Targeted? Infrastructure Spending by Unemployment Rate

The ProPublica site maps/graphs infrastructure spending per unemployed worker against the unemployment rate but in effect that puts the number of unemployed people on both sides of the regression/graph and if there is any measurement error this can result in bias.  The graph with spending per unemployed worker is similar to the above but with a slightly more negative slope.


I don't understand your point about targeting and re-allocation. When I look at this, I see that disproportionately large per capita infrastructure spending is going to states with small populations. That's all I see and I don't find it surprising.

Hm. I recall reading that DC and the surrounding area had one of the lowest unemployment rates in the country. Guess I was wrong.

Wow, this really looks like an "Empty and Northern" effect. Looks like the results are being driven by four contiguous unpopulated outliers. AK and VT are also unpopulated and northern as well...and DC...we could have guessed that one. I'm worried that the results are being driven by these few outliers.

Senate malapportionment guarantees that when the Senate writes a formula to distribute federal dollars to the states (such as infrastructure spending in the stimulus bill), each state's allotment will not be proportional to its population. Low population states always secure the highest per capita dollars when the Senate writes a formula. You will also find that state Medicaid funding in the stimulus bill bears little relationship to state unemployment levels.

This isn't a function of the inabilities of the Michigan delegation; it's a function of the Constitution that grants equal voting power to states regardless of population.

Why didn't the House insist on a formula that targeted dollars according to need? Think Ben Nelson (Nebraska), Susan Collins and Olympia Snowe (Maine)!

I haven't read any discussion of this, but I always wondered if the long writer's strike was going to exacerbate California's budget problems. Has anyone estimated tax revenue losses for this? Maybe I'm overstating the case...

Maybe this will help clear the housing market as people move to where there are jobs. I think this because I think the fastest cure to the housing problem is the take to loss now.

I would say that California should consider secession, but with the direct democracy going here we wouldn't last long.
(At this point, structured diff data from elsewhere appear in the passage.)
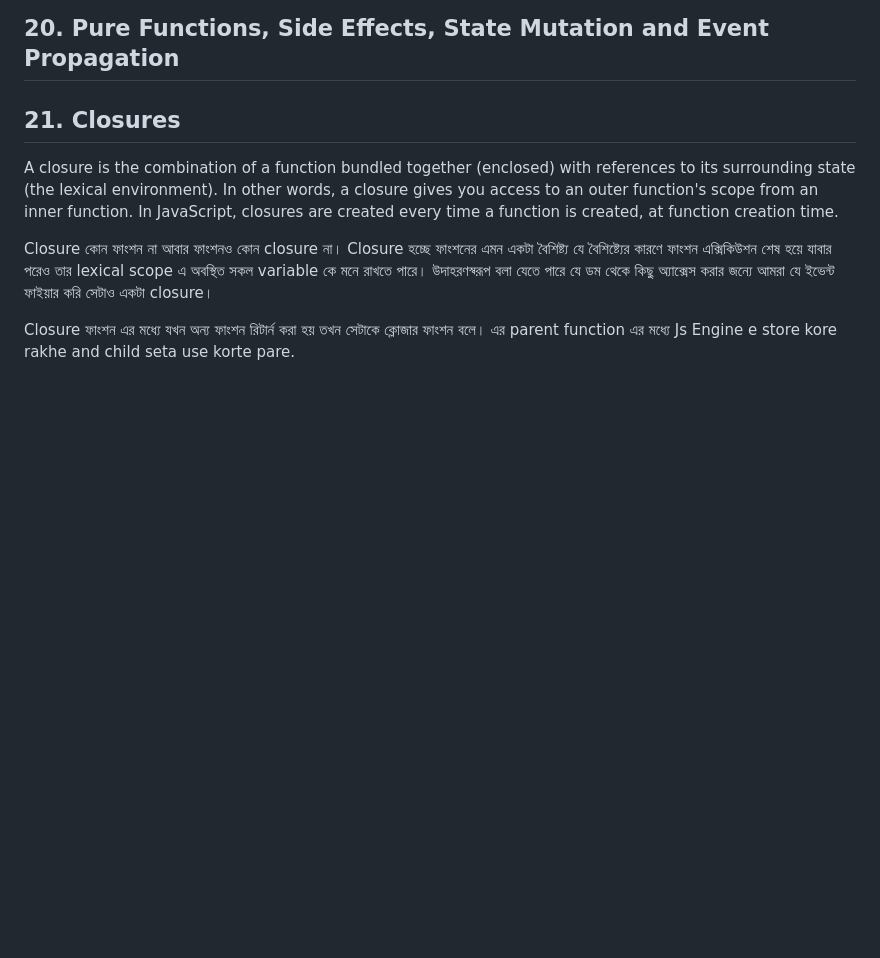
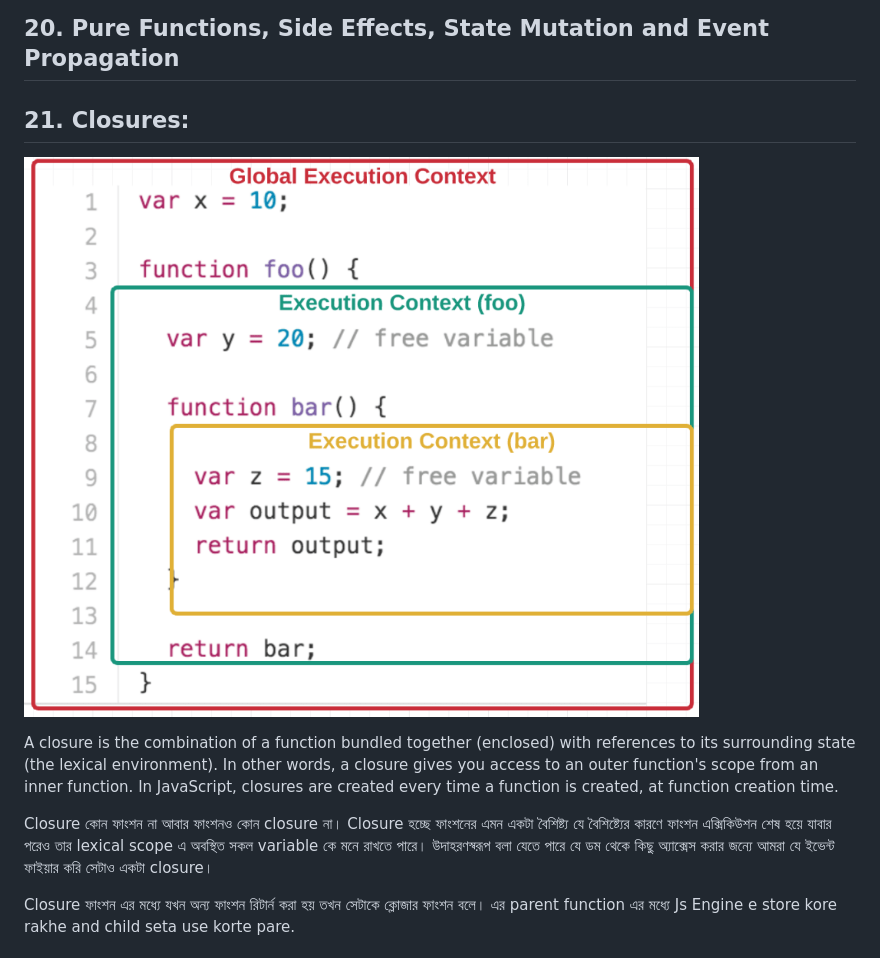
Before and after one commit to emonmahdi/js-documentations, a Markdown page: README.MD, the part around the change printed below. Rendered like a GitHub page; pictures changed too: images/clouser.png (added); blank space fills up the shorter version.

```diff
--- a/README.MD
+++ b/README.MD
@@ -1223,7 +1223,9 @@ console.log(boundInfo(99));
 
 ## 20. Pure Functions, Side Effects, State Mutation and Event Propagation
 
-## 21. Closures
+## 21. Closures:
+
+![Clouser](/images/clouser.png)
 
 A closure is the combination of a function bundled together (enclosed) with references to its surrounding state (the lexical environment). In other words, a closure gives you access to an outer function's scope from an inner function. In JavaScript, closures are created every time a function is created, at function creation time.
 
```
Also changed, not shown: other parts of README.MD (+44 -0 lines), 1 other file.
Hm. I recall reading that DC and the surrounding area had one of the lowest unemployment rates in the country. Guess I was wrong.

The surrounding area is low, but DC itself is not. The DC Metro area, which includes a lot of non-DC, is low.

Like St. Louis proper, DC is a very small part of its own metro area.

Also, regarding DC, the per-capita spending is high, but that is likely because our infrastructure is used heavily by commuters from VA and MDCongressmen and their staff.


Of course, if DC only charged reasonable usage fees and congestion charges for the Metro and roads, it wouldn't be such a problem.

control for tax base?

still try to connecting that to be politically correct, gvt consider to spending more initiative in infrastructure investment rather than reducing tax incentive .. mm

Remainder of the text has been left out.